#### Try it
Please output every entry below exactly as written, leaving out any pictures.

#### Data to process
·····

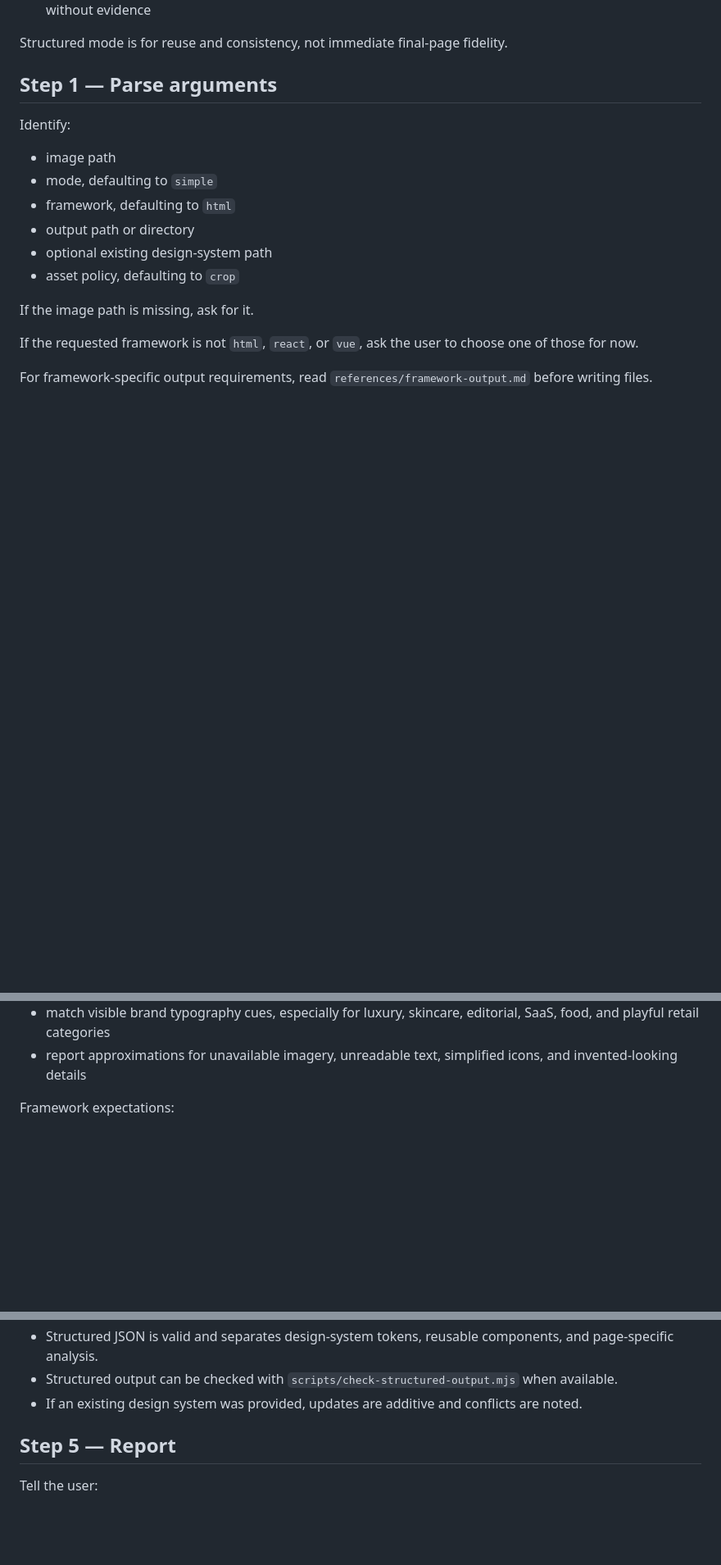
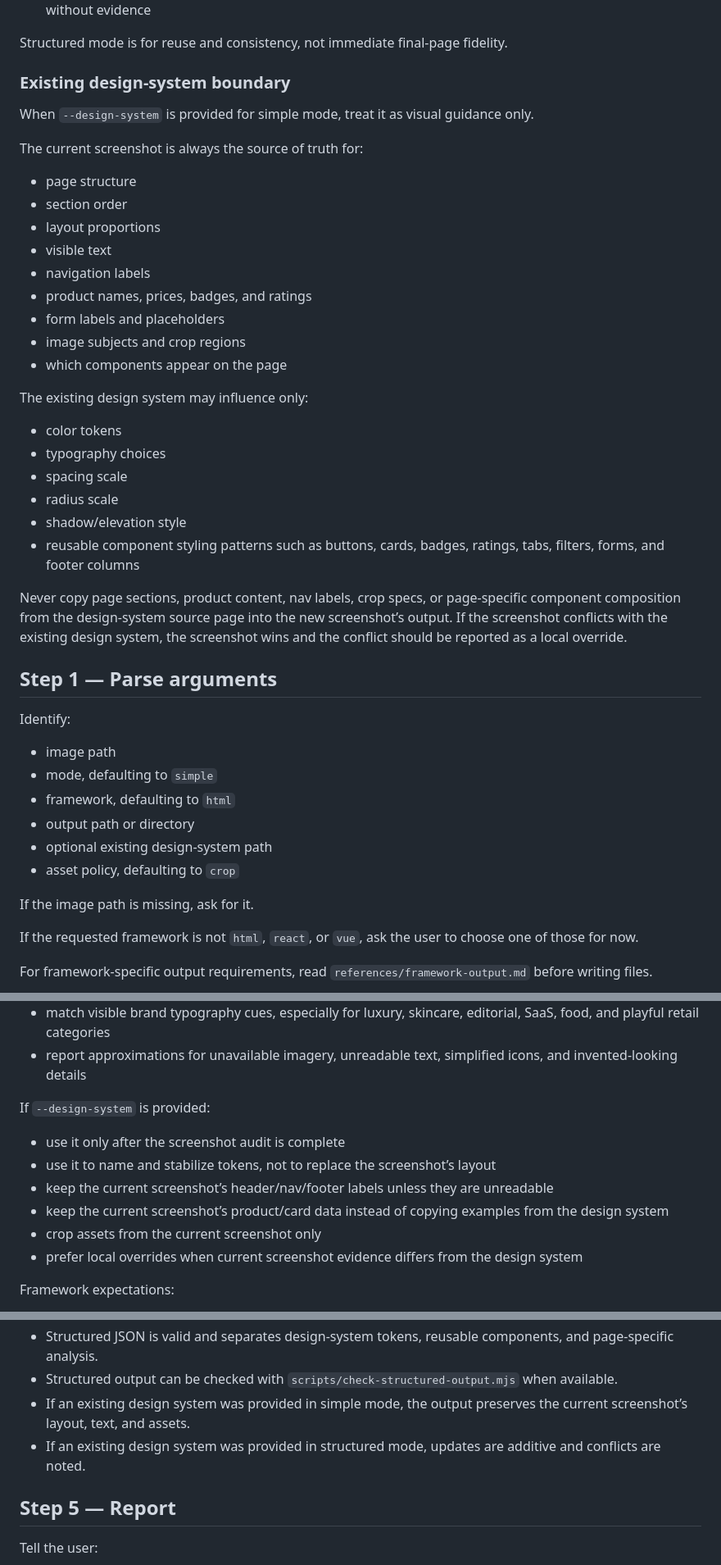
Before and after one commit to yuki-uix/image-to-code-agent, a Markdown page: skills/image-to-code/SKILL.md, 3 parts joined by grey strips. Shown at 82% size. Drawn GitHub-style; blank space fills up the shorter version.

Commit message:
fix: constrain design system reuse to visual guidance

```diff
--- a/skills/image-to-code/SKILL.md
+++ b/skills/image-to-code/SKILL.md
@@ -98,6 +98,31 @@ Success criteria:
 - when an existing design system is provided, merges additively instead of overwriting stable tokens without evidence
 
 Structured mode is for reuse and consistency, not immediate final-page fidelity.
+
+### Existing design-system boundary
+
+When `--design-system` is provided for simple mode, treat it as visual guidance only.
+
+The current screenshot is always the source of truth for:
+- page structure
+- section order
+- layout proportions
+- visible text
+- navigation labels
+- product names, prices, badges, and ratings
+- form labels and placeholders
+- image subjects and crop regions
+- which components appear on the page
+
+The existing design system may influence only:
+- color tokens
+- typography choices
+- spacing scale
+- radius scale
+- shadow/elevation style
+- reusable component styling patterns such as buttons, cards, badges, ratings, tabs, filters, forms, and footer columns
+
+Never copy page sections, product content, nav labels, crop specs, or page-specific component composition from the design-system source page into the new screenshot’s output. If the screenshot conflicts with the existing design system, the screenshot wins and the conflict should be reported as a local override.
 
 ## Step 1 — Parse arguments
 
@@ -219,6 +246,14 @@ Shared rules:
 - preserve the visual mass of major product/photo placeholders instead of shrinking them into tiny icons
 - match visible brand typography cues, especially for luxury, skincare, editorial, SaaS, food, and playful retail categories
 - report approximations for unavailable imagery, unreadable text, simplified icons, and invented-looking details
+
+If `--design-system` is provided:
+- use it only after the screenshot audit is complete
+- use it to name and stabilize tokens, not to replace the screenshot’s layout
+- keep the current screenshot’s header/nav/footer labels unless they are unreadable
+- keep the current screenshot’s product/card data instead of copying examples from the design system
+- crop assets from the current screenshot only
+- prefer local overrides when current screenshot evidence differs from the design system
 
 Framework expectations:
 - `html` output is zero-config and opens directly in a browser.
@@ -255,7 +290,8 @@ Before finishing, check:
 - Repeated components use data arrays.
 - Structured JSON is valid and separates design-system tokens, reusable components, and page-specific analysis.
 - Structured output can be checked with `scripts/check-structured-output.mjs` when available.
-- If an existing design system was provided, updates are additive and conflicts are noted.
+- If an existing design system was provided in simple mode, the output preserves the current screenshot’s layout, text, and assets.
+- If an existing design system was provided in structured mode, updates are additive and conflicts are noted.
 
 ## Step 5 — Report
 
```
Also changed, not shown: other parts of skills/image-to-code/SKILL.md (+4 -2 lines), 2 other files.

·····

#### Result for this task
Before and after one commit to yuki-uix/image-to-code-agent, a Markdown page: skills/image-to-code/SKILL.md, 3 parts joined by grey strips. Shown at 82% size. Drawn GitHub-style; blank space fills up the shorter version.

Commit message:
fix: constrain design system reuse to visual guidance

```diff
--- a/skills/image-to-code/SKILL.md
+++ b/skills/image-to-code/SKILL.md
@@ -98,6 +98,31 @@ Success criteria:
 - when an existing design system is provided, merges additively instead of overwriting stable tokens without evidence
 
 Structured mode is for reuse and consistency, not immediate final-page fidelity.
+
+### Existing design-system boundary
+
+When `--design-system` is provided for simple mode, treat it as visual guidance only.
+
+The current screenshot is always the source of truth for:
+- page structure
+- section order
+- layout proportions
+- visible text
+- navigation labels
+- product names, prices, badges, and ratings
+- form labels and placeholders
+- image subjects and crop regions
+- which components appear on the page
+
+The existing design system may influence only:
+- color tokens
+- typography choices
+- spacing scale
+- radius scale
+- shadow/elevation style
+- reusable component styling patterns such as buttons, cards, badges, ratings, tabs, filters, forms, and footer columns
+
+Never copy page sections, product content, nav labels, crop specs, or page-specific component composition from the design-system source page into the new screenshot’s output. If the screenshot conflicts with the existing design system, the screenshot wins and the conflict should be reported as a local override.
 
 ## Step 1 — Parse arguments
 
@@ -219,6 +246,14 @@ Shared rules:
 - preserve the visual mass of major product/photo placeholders instead of shrinking them into tiny icons
 - match visible brand typography cues, especially for luxury, skincare, editorial, SaaS, food, and playful retail categories
 - report approximations for unavailable imagery, unreadable text, simplified icons, and invented-looking details
+
+If `--design-system` is provided:
+- use it only after the screenshot audit is complete
+- use it to name and stabilize tokens, not to replace the screenshot’s layout
+- keep the current screenshot’s header/nav/footer labels unless they are unreadable
+- keep the current screenshot’s product/card data instead of copying examples from the design system
+- crop assets from the current screenshot only
+- prefer local overrides when current screenshot evidence differs from the design system
 
 Framework expectations:
 - `html` output is zero-config and opens directly in a browser.
@@ -255,7 +290,8 @@ Before finishing, check:
 - Repeated components use data arrays.
 - Structured JSON is valid and separates design-system tokens, reusable components, and page-specific analysis.
 - Structured output can be checked with `scripts/check-structured-output.mjs` when available.
-- If an existing design system was provided, updates are additive and conflicts are noted.
+- If an existing design system was provided in simple mode, the output preserves the current screenshot’s layout, text, and assets.
+- If an existing design system was provided in structured mode, updates are additive and conflicts are noted.
 
 ## Step 5 — Report
 
```
Also changed, not shown: other parts of skills/image-to-code/SKILL.md (+4 -2 lines), 2 other files.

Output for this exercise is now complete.